| Problem |
Your output must reproduce all the records below precisely and contain no pictures.

| Task inputs |
%%

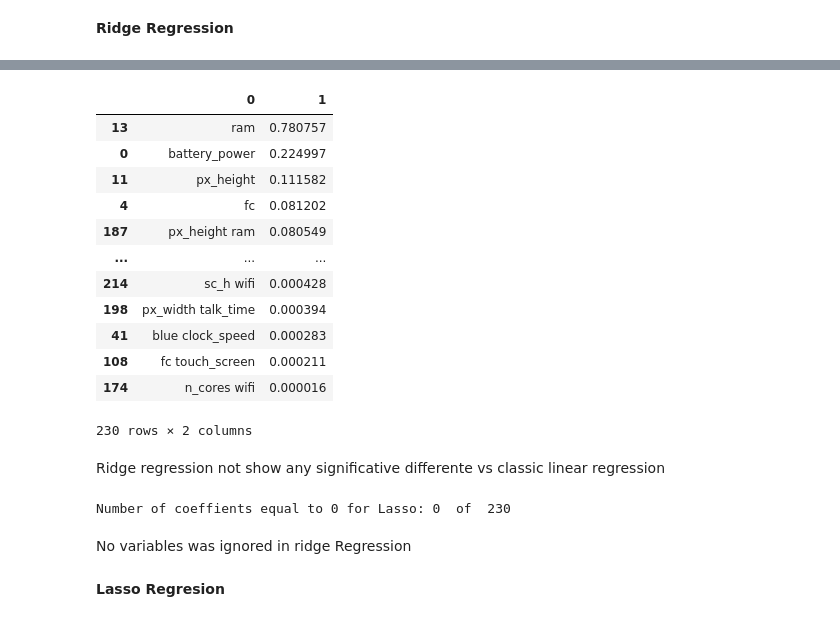
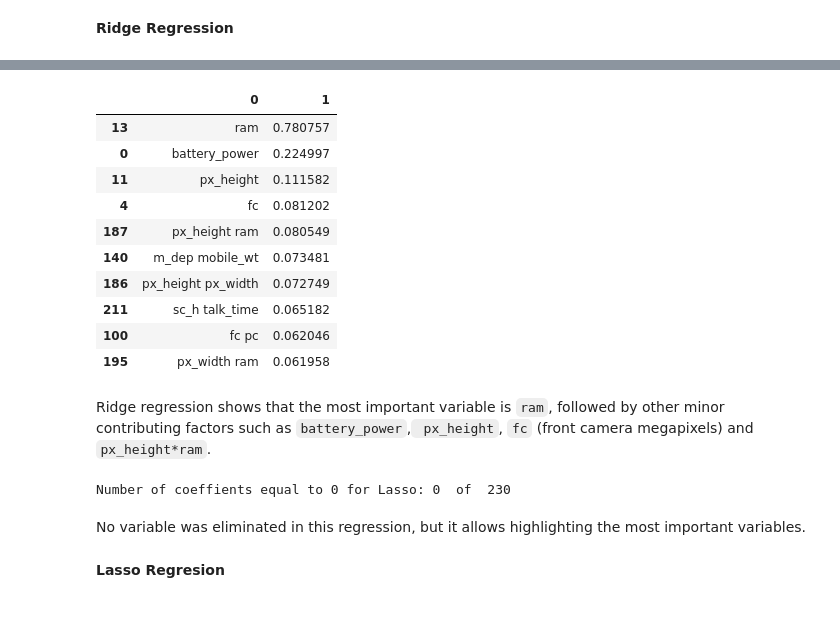
Before and after one commit to alejomaar/machine-learning, a Jupyter notebook: regression/phone_price/prediction.ipynb, the cells around one changed output, grey strips where cells are left out. Drawn from its saved outputs; the diff is of its cells as text; code cells hidden in the pictures.

```diff
--- a/regression/phone_price/prediction.ipynb
+++ b/regression/phone_price/prediction.ipynb
@@ -191,27 +192,25 @@ best score 0.9123580185235867
 # %%
-pd.DataFrame(zip(X_train.columns, np.abs(ridgeCV.coef_))).sort_values(by=1,ascending=False)
+pd.DataFrame(zip(X_train.columns, np.abs(ridgeCV.coef_))).sort_values(by=1,ascending=False).head(10)
 # %% [output]
 |  | 0 | 1 |
 | 13 | ram | 0.780757 |
 | 0 | battery_power | 0.224997 |
 | 11 | px_height | 0.111582 |
 | 4 | fc | 0.081202 |
 | 187 | px_height ram | 0.080549 |
-| ... | ... | ... |
-| 214 | sc_h wifi | 0.000428 |
-| 198 | px_width talk_time | 0.000394 |
-| 41 | blue clock_speed | 0.000283 |
-| 108 | fc touch_screen | 0.000211 |
-| 174 | n_cores wifi | 0.000016 |
+| 140 | m_dep mobile_wt | 0.073481 |
+| 186 | px_height px_width | 0.072749 |
+| 211 | sc_h talk_time | 0.065182 |
+| 100 | fc pc | 0.062046 |
+| 195 | px_width ram | 0.061958 |
-230 rows × 2 columns
-# %% [markdown]
-Ridge regression not show any significative differente vs classic linear regression
+# %% [markdown]
+Ridge regression shows that the most important variable is `ram`, followed by other minor contributing factors such as `battery_power`,` px_height`, `fc` (front camera megapixels) and `px_height*ram`.
 # %%
 print('Number of coeffients equal to 0 for Lasso:', (ridgeCV.coef_==0).sum(), ' of ', len(ridgeCV.coef_))
 # %% [output]
 Number of coeffients equal to 0 for Lasso: 0  of  230
-# %% [markdown]
-No variables was ignored in ridge Regression
+# %% [markdown]
+No variable was eliminated in this regression, but it allows highlighting the most important variables.
 # %% [markdown]
 **Lasso Regresion**
 # %%
```
Also changed, not shown: parts of 8 cells of this notebook, 2 other files.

%%

| Task response |
Before and after one commit to alejomaar/machine-learning, a Jupyter notebook: regression/phone_price/prediction.ipynb, the cells around one changed output, grey strips where cells are left out. Drawn from its saved outputs; the diff is of its cells as text; code cells hidden in the pictures.

```diff
--- a/regression/phone_price/prediction.ipynb
+++ b/regression/phone_price/prediction.ipynb
@@ -191,27 +192,25 @@ best score 0.9123580185235867
 # %%
-pd.DataFrame(zip(X_train.columns, np.abs(ridgeCV.coef_))).sort_values(by=1,ascending=False)
+pd.DataFrame(zip(X_train.columns, np.abs(ridgeCV.coef_))).sort_values(by=1,ascending=False).head(10)
 # %% [output]
 |  | 0 | 1 |
 | 13 | ram | 0.780757 |
 | 0 | battery_power | 0.224997 |
 | 11 | px_height | 0.111582 |
 | 4 | fc | 0.081202 |
 | 187 | px_height ram | 0.080549 |
-| ... | ... | ... |
-| 214 | sc_h wifi | 0.000428 |
-| 198 | px_width talk_time | 0.000394 |
-| 41 | blue clock_speed | 0.000283 |
-| 108 | fc touch_screen | 0.000211 |
-| 174 | n_cores wifi | 0.000016 |
+| 140 | m_dep mobile_wt | 0.073481 |
+| 186 | px_height px_width | 0.072749 |
+| 211 | sc_h talk_time | 0.065182 |
+| 100 | fc pc | 0.062046 |
+| 195 | px_width ram | 0.061958 |
-230 rows × 2 columns
-# %% [markdown]
-Ridge regression not show any significative differente vs classic linear regression
+# %% [markdown]
+Ridge regression shows that the most important variable is `ram`, followed by other minor contributing factors such as `battery_power`,` px_height`, `fc` (front camera megapixels) and `px_height*ram`.
 # %%
 print('Number of coeffients equal to 0 for Lasso:', (ridgeCV.coef_==0).sum(), ' of ', len(ridgeCV.coef_))
 # %% [output]
 Number of coeffients equal to 0 for Lasso: 0  of  230
-# %% [markdown]
-No variables was ignored in ridge Regression
+# %% [markdown]
+No variable was eliminated in this regression, but it allows highlighting the most important variables.
 # %% [markdown]
 **Lasso Regresion**
 # %%
```
Also changed, not shown: parts of 8 cells of this notebook, 2 other files.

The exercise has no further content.